Home of the largest wood bison (Bison bison athabascae) herd in the world, Wood Buffalo National Park provides a habitat for approximately 5 000 free roaming bison. This Canadian population was once estimated to have been as large as 168 000 animals, but heavy amounts of hunting and severe winters took their toll on the population, and are commonly understood as the main factors contributing to the historic decline in numbers. The current population in Canada is approximately 10 000 animals. A National Recovery Plan for Wood Bison was established in 2001 by the National Wood Bison Recovery Team, and monitoring and recovery projects are currently being undertaken by members of the park and the partners. The wood bison is listed as “near threatened” on the IUCN Red List.
Other species at risk in Canada found in Wood Buffalo National Park include four bird species – the common nighthawk (Chordeiles minor), the olive-sided flycatcher (Contopus cooperi), the peregrine falcon anatum subspecies (Falco peregrines anatum) and the rusty blackbird (Euphagus carolinus) – and one mammal – the woodland caribou Boreal population (Rangifer tarandus pop. 14). The olive-sided flycatcher is listed as “Near Threatened” on the IUCN Red List, while the rusty blackbird is listed as “Vulnerable”.

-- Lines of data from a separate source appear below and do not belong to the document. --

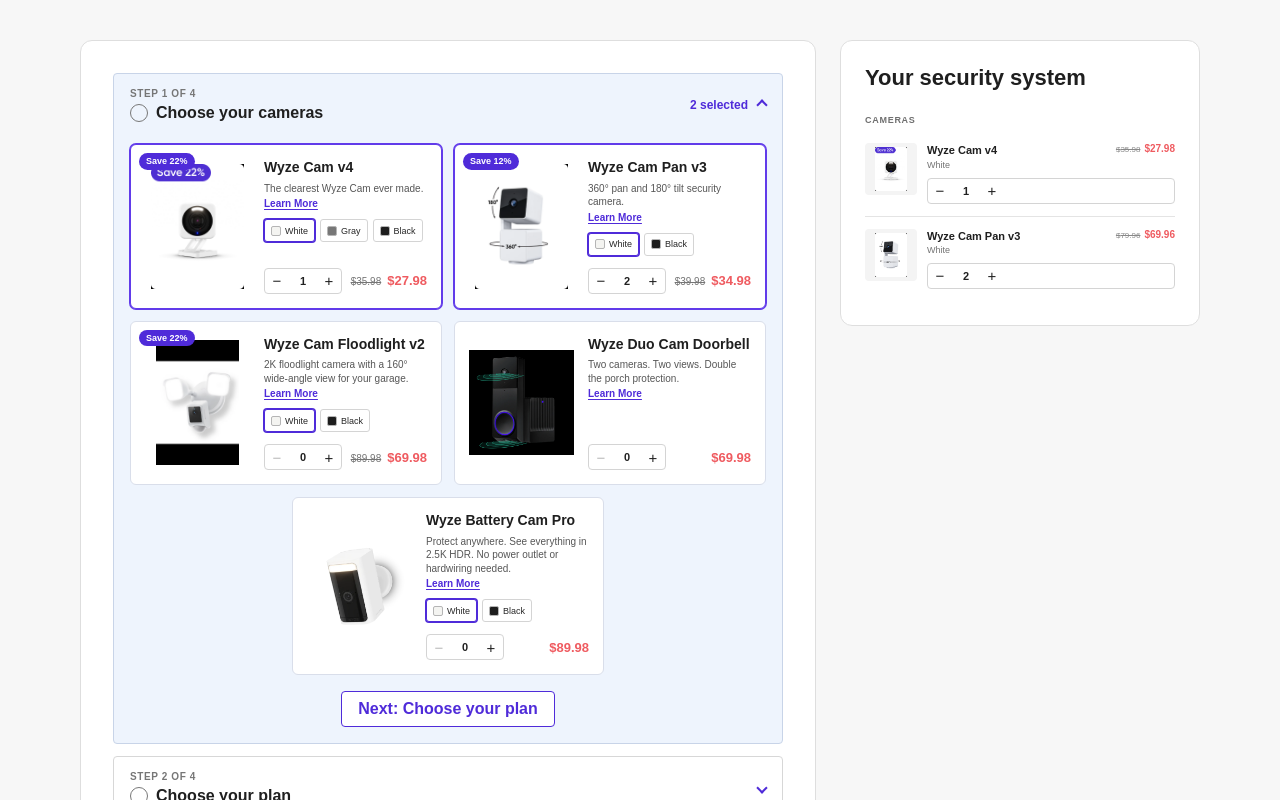
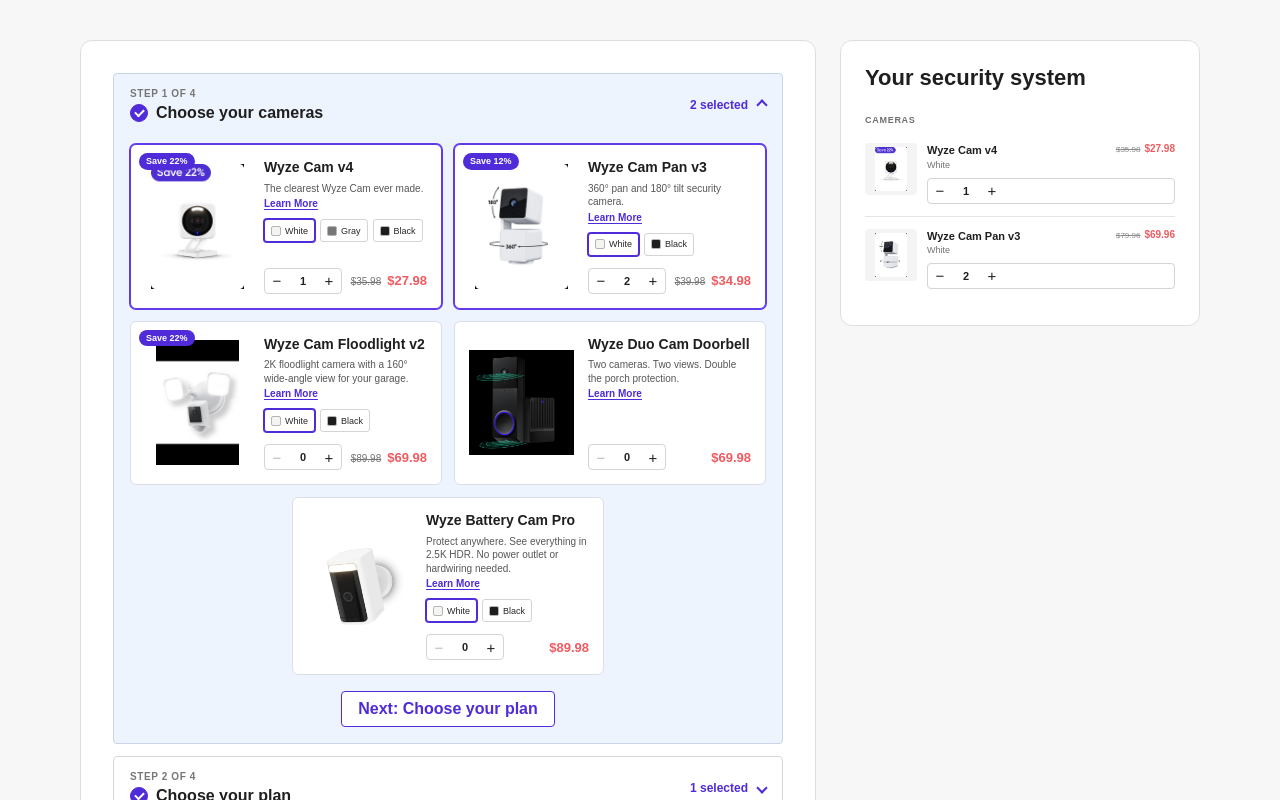
Before and after one commit to Elchihi/security-system-bundle-builder, a React (Vite) app: page / in a window 1280 px wide. Shown: the top 800 px of the page. Built offline with nearby package versions, Linux system fonts and the light colour scheme.

Commit message:
feat: show selection status across accordion steps

```diff
--- a/src/App.css
+++ b/src/App.css
@@ -85,12 +85,43 @@
 }
 
 .accordion-step__icon {
+  position: relative;
   width: 18px;
   height: 18px;
   flex-shrink: 0;
-  display: inline-block;
+  display: inline-grid;
+  place-items: center;
   border: 1px solid #777777;
   border-radius: 50%;
+  background-color: #ffffff;
+  transition:
+    border-color 160ms ease,
+    background-color 160ms ease;
+}
+
+.accordion-step__icon.is-complete {
+  border-color: #4f2bd9;
+  background-color: #4f2bd9;
+}
+
+.accordion-step__icon.is-complete::after {
+  content: '';
+  width: 7px;
+  height: 4px;
+  border-left: 2px solid #ffffff;
+  border-bottom: 2px solid #ffffff;
+  transform: translateY(-1px) rotate(-45deg);
+}
+
+.accordion-step__selected {
+  color: #4f2bd9;
+  font-size: 12px;
+  font-weight: 600;
+  white-space: nowrap;
+}
+
+.accordion-step__selected:empty {
+  display: none;
 }
 
 .accordion-step__title {
--- a/src/components/AccordionStep.jsx
+++ b/src/components/AccordionStep.jsx
@@ -7,6 +7,7 @@
   children,
 }) {
   const panelId = `step-panel-${step.id}`
+  const hasSelection = selectedCount > 0
 
   return (
     <section className={`accordion-step${isOpen ? ' is-open' : ''}`}>
@@ -24,23 +25,27 @@
 
           <span className="accordion-step__title-row">
             <span
-              className={`accordion-step__icon accordion-step__icon--${step.icon}`}
+              className={`accordion-step__icon${
+                hasSelection ? ' is-complete' : ''
+              }`}
               aria-hidden="true"
             />
 
-            <span className="accordion-step__title">{step.title}</span>
+            <span className="accordion-step__title">
+              {step.title}
+            </span>
           </span>
         </span>
 
         <span className="accordion-step__status">
-          {isOpen && (
-            <span className="accordion-step__selected">
-              {selectedCount} selected
-            </span>
-          )}
+          <span className="accordion-step__selected">
+            {selectedCount} selected
+          </span>
 
           <span
-            className={`accordion-step__chevron${isOpen ? ' is-open' : ''}`}
+            className={`accordion-step__chevron${
+              isOpen ? ' is-open' : ''
+            }`}
             aria-hidden="true"
           />
         </span>
@@ -51,7 +56,9 @@
         className="accordion-step__panel"
         hidden={!isOpen}
       >
-        <div className="accordion-step__content">{children}</div>
+        <div className="accordion-step__content">
+          {children}
+        </div>
 
         {step.nextLabel && (
           <button
```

The Peace-Athabasca Delta is situated at the western end of Lake Athabasca where the Peace, Slave and Birch rivers converge. The drainage basin that supplies the Peace-Athabasca Delta with water covers a huge area, almost 600,000 square kilometres of northern British Columbia, Alberta and Saskatchewan making it one of the largest inland freshwater deltas in the world. Its position downstream of major river basins that are subject to multiple human activities and stresses make the Peace-Athabasca Delta vulnerable to transboundary and cumulative impacts, including increased urbanization, hydroelectric dams, oil sands, other oil and gas developments, forestry and agriculture. Climate change is also impacting Canada’s north more acutely than other areas. Maintaining the ecological integrity of the delta given this context is a major management challenge.
Parks Canada’s approach to this challenge involves three separate approaches. First participating in regional land-use planning initiatives and environmental impact assessments allows Parks Canada to influence regional decision-making in ways that support the long term ecological integrity of the delta.

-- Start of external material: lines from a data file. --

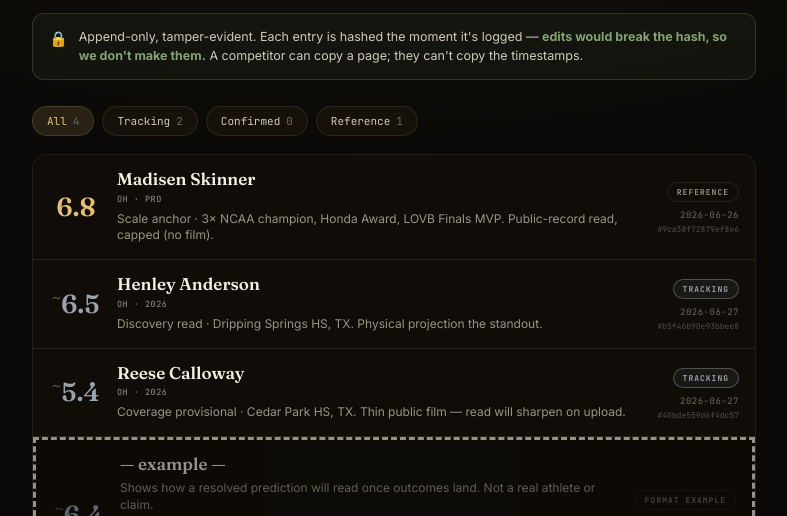
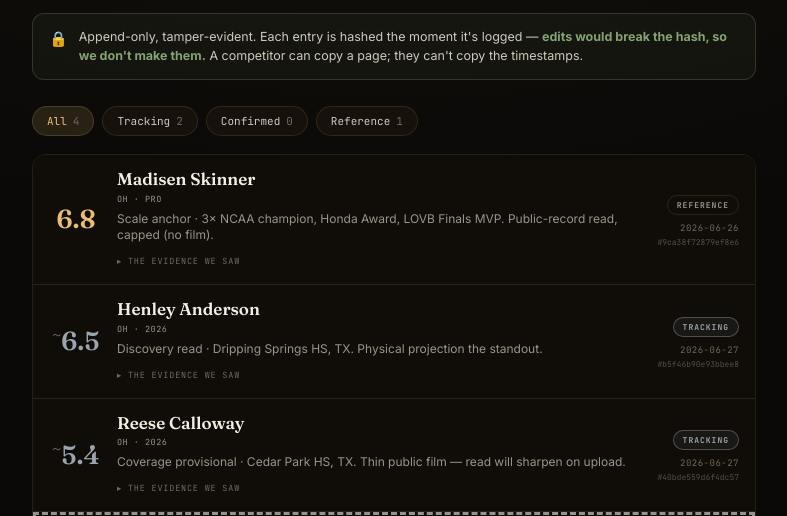
Before and after one commit to giving29/FieldCheck, a plain HTML site: page ledger.html in a window 1280 px wide. Shown: the part 436-952 px from the top of the page, without its empty margins (246-1033 px from the left). Drawn offline with Linux system fonts and the light colour scheme.

Commit message:
ship: P4 evidence layer — each prediction carries its corroborating evidence frozen with it (behind a per-entry tap), part of the tamper-evident hash; The Record now read + evidence + outcome

```diff
--- a/ledger.html
+++ b/ledger.html
@@ -65,6 +65,15 @@
   .badge.reference{color:var(--t3);border:1px solid var(--line)}
   .entry .date{font-family:var(--mono);font-size:9px;color:var(--t4);margin-top:7px;letter-spacing:.5px}
   .entry.illustrative{opacity:.6;border-style:dashed}
+  .evtoggle{margin-top:9px;background:transparent;border:0;color:var(--t4);font-family:var(--mono);font-size:8.5px;letter-spacing:.8px;text-transform:uppercase;cursor:pointer;padding:2px 0}
+  .evtoggle:hover{color:var(--gold-hi)}
+  .evbody{margin-top:8px;padding:10px 12px;border-radius:9px;background:rgba(184,152,90,.05);border:1px solid var(--line)}
+  .evbody .evhead{font-family:var(--mono);font-size:8px;letter-spacing:1px;text-transform:uppercase;color:var(--moss)}
+  .evbody .evhead.thin{color:var(--prov)}
+  .evbody .echips{display:flex;flex-wrap:wrap;gap:5px;margin-top:8px}
+  .evbody .echip{font-family:var(--mono);font-size:7.5px;letter-spacing:.6px;text-transform:uppercase;color:var(--moss);border:1px solid rgba(132,162,115,.3);border-radius:5px;padding:3px 7px}
+  .evbody .esig{font-size:11.5px;line-height:1.45;color:var(--t2);margin-top:6px}
+  .evbody .evnote{font-family:var(--mono);font-size:8px;color:var(--t4);margin-top:9px;line-height:1.5;border-top:1px solid var(--line);padding-top:7px}
   .entry .outcome{margin-top:9px;padding:8px 11px;border-radius:9px;background:rgba(132,162,115,.08);border:1px solid rgba(132,162,115,.25);font-size:12px;line-height:1.5;color:var(--t2)}
   .entry .outcome .ok{font-family:var(--mono);font-size:8px;letter-spacing:1px;text-transform:uppercase;color:var(--moss);margin-right:6px}
   .entry .outcome b{color:var(--bone)}
@@ -119,18 +128,45 @@
 var LEDGER=[
   // REFERENCE anchors — established athletes, used to anchor the scale (NOT predictions)
   {name:'Madisen Skinner', pos:'OH', cls:'Pro', read:'6.8', prov:false, status:'reference',
-   date:'2026-06-26', note:'Scale anchor · 3× NCAA champion, Honda Award, LOVB Finals MVP. Public-record read, capped (no film).', outcome:null},
+   date:'2026-06-26', note:'Scale anchor · 3× NCAA champion, Honda Award, LOVB Finals MVP. Public-record read, capped (no film).', outcome:null,
+   evidence:{sources:{count:5,types:['ROSTER','RESULT','HONOR','PRESS','PROFILE']}, signals:['3× NCAA champion (Kentucky / Texas)','Honda Award winner','LOVB Finals MVP','USA national team profile']}},
   // TRACKING — provisional reads we've placed; outcomes OPEN (clock just started — nothing resolved yet, honestly)
   {name:'Henley Anderson', pos:'OH', cls:'2026', read:'6.5', prov:true, status:'tracking',
-   date:'2026-06-27', note:'Discovery read · Dripping Springs HS, TX. Physical projection the standout.', outcome:null},
+   date:'2026-06-27', note:'Discovery read · Dripping Springs HS, TX. Physical projection the standout.', outcome:null,
+   evidence:{sources:{count:2,types:['ROSTER','HONOR']}, signals:['Varsity roster, Dripping Springs HS','District honors mention','Physical/reach the standout projection']}},
   {name:'Reese Calloway', pos:'OH', cls:'2026', read:'5.4', prov:true, status:'tracking',
-   date:'2026-06-27', note:'Coverage provisional · Cedar Park HS, TX. Thin public film — read will sharpen on upload.', outcome:null},
+   date:'2026-06-27', note:'Coverage provisional · Cedar Park HS, TX. Thin public film — read will sharpen on upload.', outcome:null,
+   evidence:{sources:{count:1,types:['ROSTER']}, signals:['Single roster mention, Cedar Park HS','Thin public record — corroboration awaits upload']}},
   // ILLUSTRATIVE — shows the FORMAT a resolved entry takes. Clearly flagged, NOT a real athlete or claim.
   {name:'— example —', pos:'', cls:'', read:'6.4', prov:true, status:'illustrative',
-   date:'(format)', note:'Shows how a resolved prediction will read once outcomes land. Not a real athlete or claim.',
-   outcome:{result:'Committed — Division I', when:'(later)', source:'(public commitment announcement)', verdict:'on-track'}}
+   date:'(format)', note:'Shows the full anatomy of a logged prediction: the read, the evidence frozen with it, and the outcome once it lands. Not a real athlete or claim.',
+   outcome:{result:'Committed — Division I', when:'(later)', source:'(public commitment announcement)', verdict:'on-track'},
+   evidence:{sources:{count:3,types:['ROSTER','RESULT','HONOR']}, signals:['(the corroborating signals we saw, frozen the day of the read)','(immutable — logged with the prediction)']}}
 ];
 
+function evidenceToggle(e, hash){
+  if(!e.evidence) return '';
+  var ev = e.evidence, sc = (ev.sources && ev.sources.count) || 0;
+  var types = (ev.sources && ev.sources.types) || [];
+  var TL = {ROSTER:'Roster',RESULT:'Results',PRESS:'Press',HONOR:'Honors',PROFILE:'Profile'};
+  var chips = types.map(function(t){ return '<span class="echip">'+(TL[t]||t)+'</span>'; }).join('');
+  var sigs = (ev.signals||[]).map(function(g){ return '<div class="esig">› '+g+'</div>'; }).join('');
+  var head = sc>=2 ? '\u2713 '+sc+' independent sources, logged with the read' : sc===1 ? 'single source, logged with the read' : 'evidence logged with the read';
+  return '<button class="evtoggle" onclick="toggleEv(\''+hash+'\')">\u25b8 the evidence we saw</button>'
+    +'<div class="evbody" id="ev-'+hash+'" style="display:none">'
+    +'<div class="evhead'+(sc>=2?'':' thin')+'">'+head+'</div>'
+    +(chips?'<div class="echips">'+chips+'</div>':'')
+    +sigs
+    +'<div class="evnote">Frozen the day of the read — part of the same tamper-evident hash. This is what we saw early, on the record.</div>'
+    +'</div>';
+}
+function toggleEv(h){
+  var el=document.getElementById('ev-'+h);
+  var btn=el && el.previousElementSibling;
+  if(!el) return;
+  if(el.style.display==='none'){ el.style.display='block'; if(btn) btn.innerHTML='\u25be hide the evidence'; }
+  else { el.style.display='none'; if(btn) btn.innerHTML='\u25b8 the evidence we saw'; }
+}
 function shortHash(s){
   var h=2166136261>>>0;
   for(var i=0;i<s.length;i++){ h^=s.charCodeAt(i); h=Math.imul(h,16777619); }
@@ -180,7 +216,7 @@ function renderLedger(){
       +'<div class="num '+numClass+'">'+t+e.read+'</div>'
       +'<div class="mid"><div class="nm">'+e.name+'</div>'
       +'<div class="meta">'+[e.pos,e.cls].filter(Boolean).join(' · ')+'</div>'
-      +'<div class="note">'+e.note+'</div>'+outcomeHtml+'</div>'
+      +'<div class="note">'+e.note+'</div>'+outcomeHtml+evidenceToggle(e,hash)+'</div>'
       +'<div class="right"><span class="badge '+e.status+'">'+badgeTxt+'</span>'
       +'<div class="date">'+e.date+'</div><div class="hash">#'+hash+'</div></div>'
       +'</div>';
```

Second, Parks Canada has established the Peace-Athabasca Delta Ecological Monitoring Program (PADEMP), a partnering with local Aboriginal groups, other government departments and environmental non-government organizations. This integrated ecological monitoring program uses Traditional Ecological Knowledge and Western Science to measure, evaluate and communicate the state of the Peace-Athabasca Delta.

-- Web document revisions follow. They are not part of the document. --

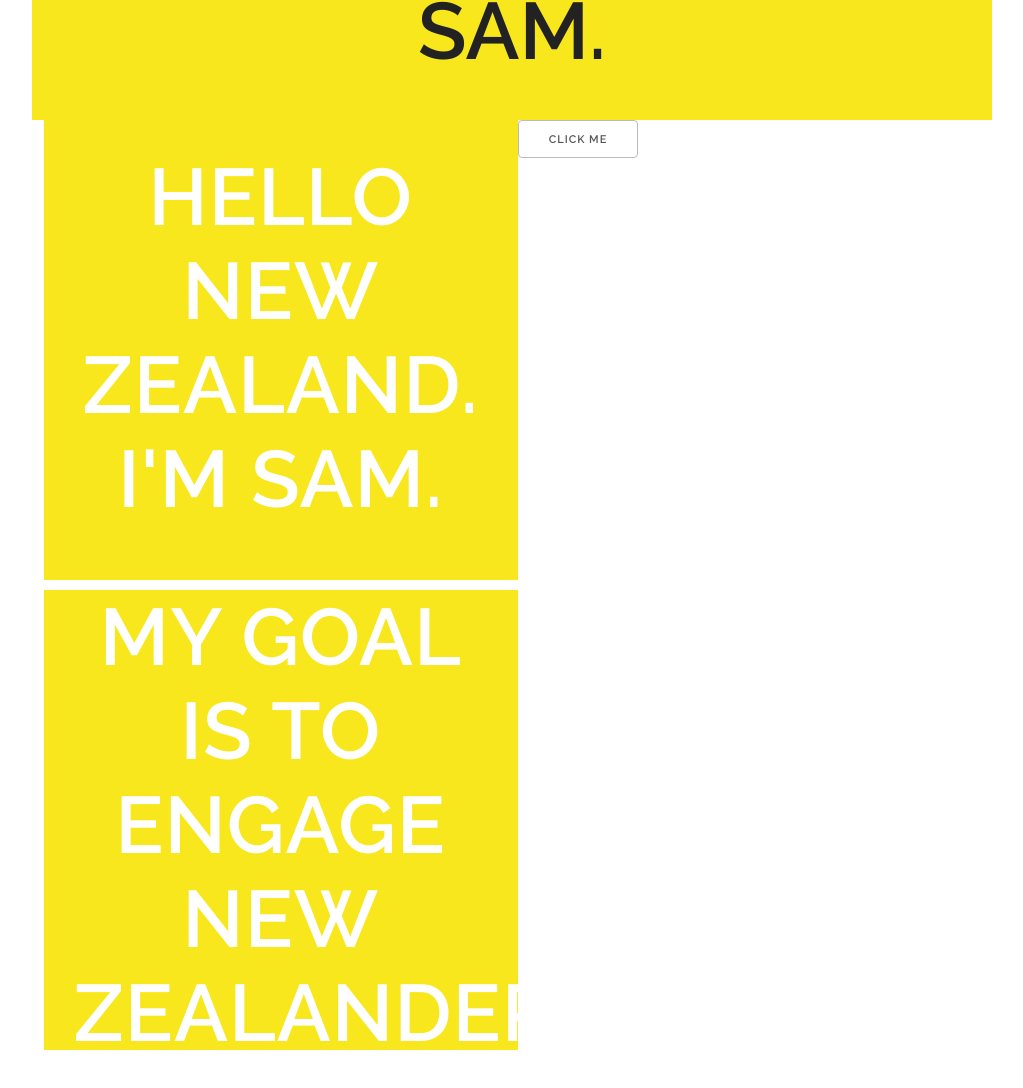
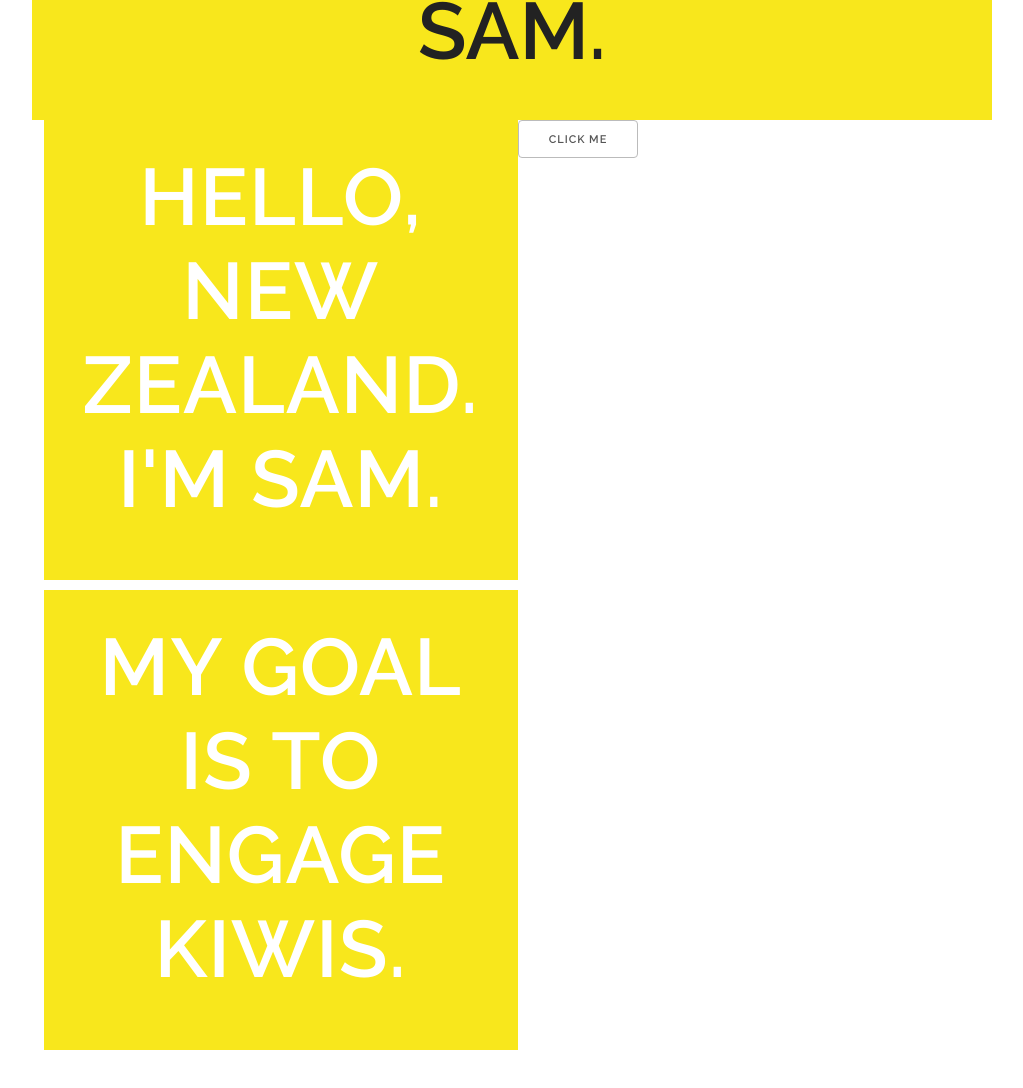
Before and after one commit to Lithovore/SAM-VP3, a website: page index.html in a window 1280 px wide. Shown: the part 1006-2094 px from the top of the page, without its empty margins (128-1151 px from the left). After the commit the page ends 2066 px from the top, so only its background shows below. Drawn offline with Linux system fonts and the light colour scheme.

Commit message:
Trying to understand the subbutton formats. Laura.

```diff
--- a/index.html
+++ b/index.html
@@ -64,12 +64,12 @@
 
       <div class="one-half column">
         <button class="subbutton" type="button" value="WHO IS SAM?" onclick="myFunction()" onmouseover="rollover()" onmouseout="mouseaway()">
-          <p>Hello New Zealand. I'm SAM.</p>
+          <p>Hello, New Zealand. I'm SAM.</p>
         </button>
       </div>
       <div class="one-half column">
         <button class="subbutton" type="button" value="WHO IS SAM?" onclick="myFunction()" onmouseover="rollover()" onmouseout="mouseaway()">
-          <p>My goal is to engage New Zealanders in constructive dialogue, working to better understand and represent your views in order to achieve the things we all care about.</p>
+          <p>My goal is to engage Kiwis.</p>
         </button>
       </div>
 
```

Finally, a Peace-Athabasca Delta Area Management Approach is currently being developed to integrate monitoring, research and public awareness to increase our understanding and appreciation of this complex ecosystem.